From the data, copy out every line in which the word "geospatial" appears.

__DATA FOR ANALYSIS__.
○ ○ ○ ○ ○ ○ ○
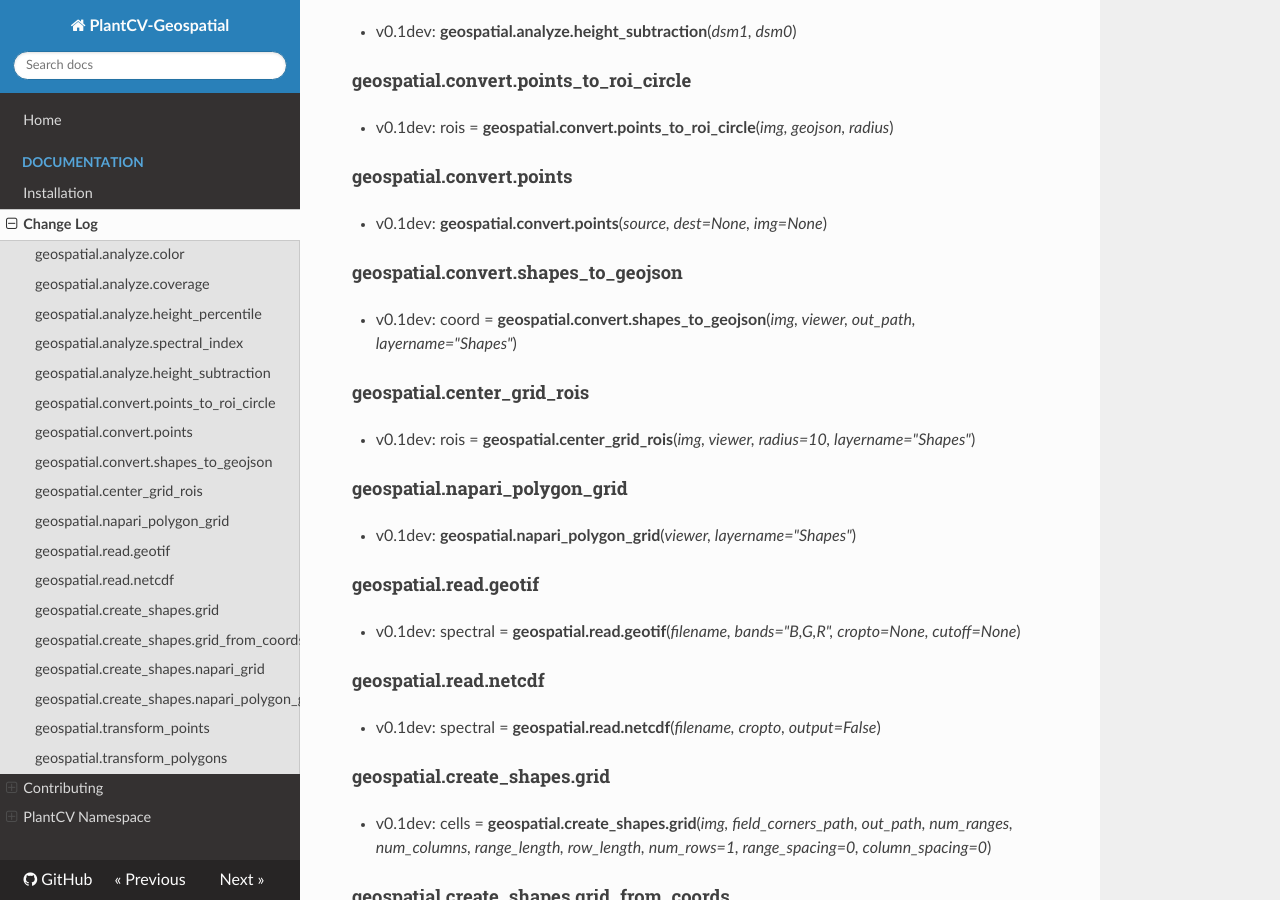
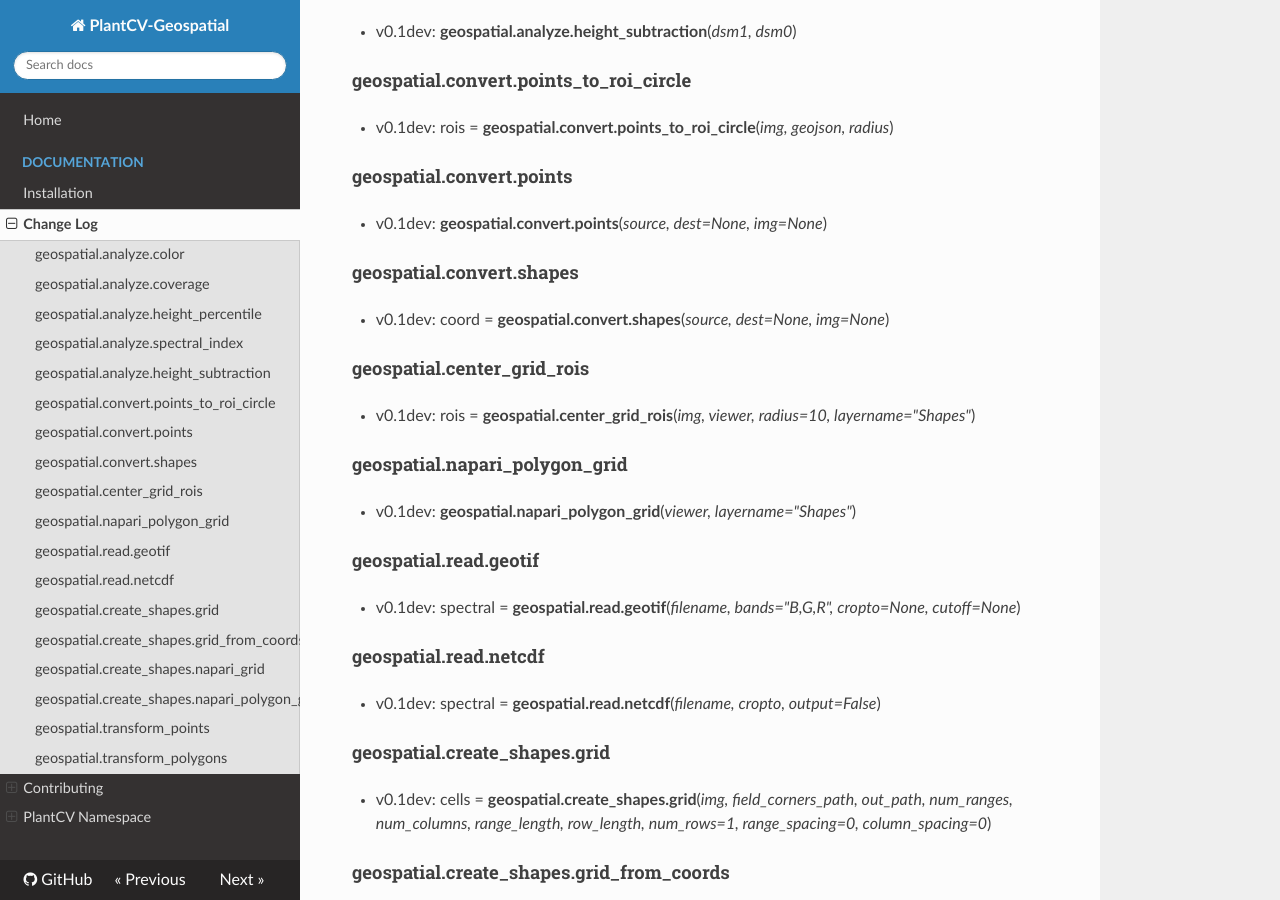
Before and after one commit to danforthcenter/plantcv-geospatial, an MkDocs documentation site: the page built from docs/changelog.md, in a window 1280 px wide and 900 px high, scrolled down 639 px. Built offline with MkDocs 1.6.1, drawn with Linux system fonts in a browser that asks for light colours; nearby versions of some CDN libraries.

Commit message:
update docs

```diff
--- a/docs/changelog.md
+++ b/docs/changelog.md
@@ -29,9 +29,9 @@ All notable changes to this project will be documented below.
 
 * v0.1dev: **geospatial.convert.points**(*source, dest=None, img=None*)
 
-#### geospatial.convert.shapes_to_geojson
+#### geospatial.convert.shapes
 
-* v0.1dev: coord = **geospatial.convert.shapes_to_geojson**(*img, viewer, out_path, layername="Shapes"*)
+* v0.1dev: coord = **geospatial.convert.shapes**(*source, dest=None, img=None*)
 
 #### geospatial.center_grid_rois
 
--- a/mkdocs.yml
+++ b/mkdocs.yml
@@ -29,7 +29,7 @@ nav:
         - Conversion tools:
             - Points to ROI (circular): points_to_roi_circle.md
             - Convert points to/from geojson: convert_points.md
-            - Save drawn shapes as geojson: shapes_to_geojson.md
+            - Convert polygons to/from geojson: convert_shapes.md
         - ROIs from polygon centers: center_grid_rois.md
         - Shape creation tools:
             - Grid from plot coordinates : shapes_grid_from_coords.md
```
Also changed, not shown: docs/convert_shapes.md (added, +37 -0 lines), docs/shapes_to_geojson.md (deleted, +0 -42 lines).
○ ○ ○ ○ ○ ○ ○
__RESPONSE__.
Before and after one commit to danforthcenter/plantcv-geospatial, an MkDocs documentation site: the page built from docs/changelog.md, in a window 1280 px wide and 900 px high, scrolled down 639 px. Built offline with MkDocs 1.6.1, drawn with Linux system fonts in a browser that asks for light colours; nearby versions of some CDN libraries.
 * v0.1dev: **geospatial.convert.points**(*source, dest=None, img=None*)
-#### geospatial.convert.shapes_to_geojson
+#### geospatial.convert.shapes
-* v0.1dev: coord = **geospatial.convert.shapes_to_geojson**(*img, viewer, out_path, layername="Shapes"*)
+* v0.1dev: coord = **geospatial.convert.shapes**(*source, dest=None, img=None*)
 #### geospatial.center_grid_rois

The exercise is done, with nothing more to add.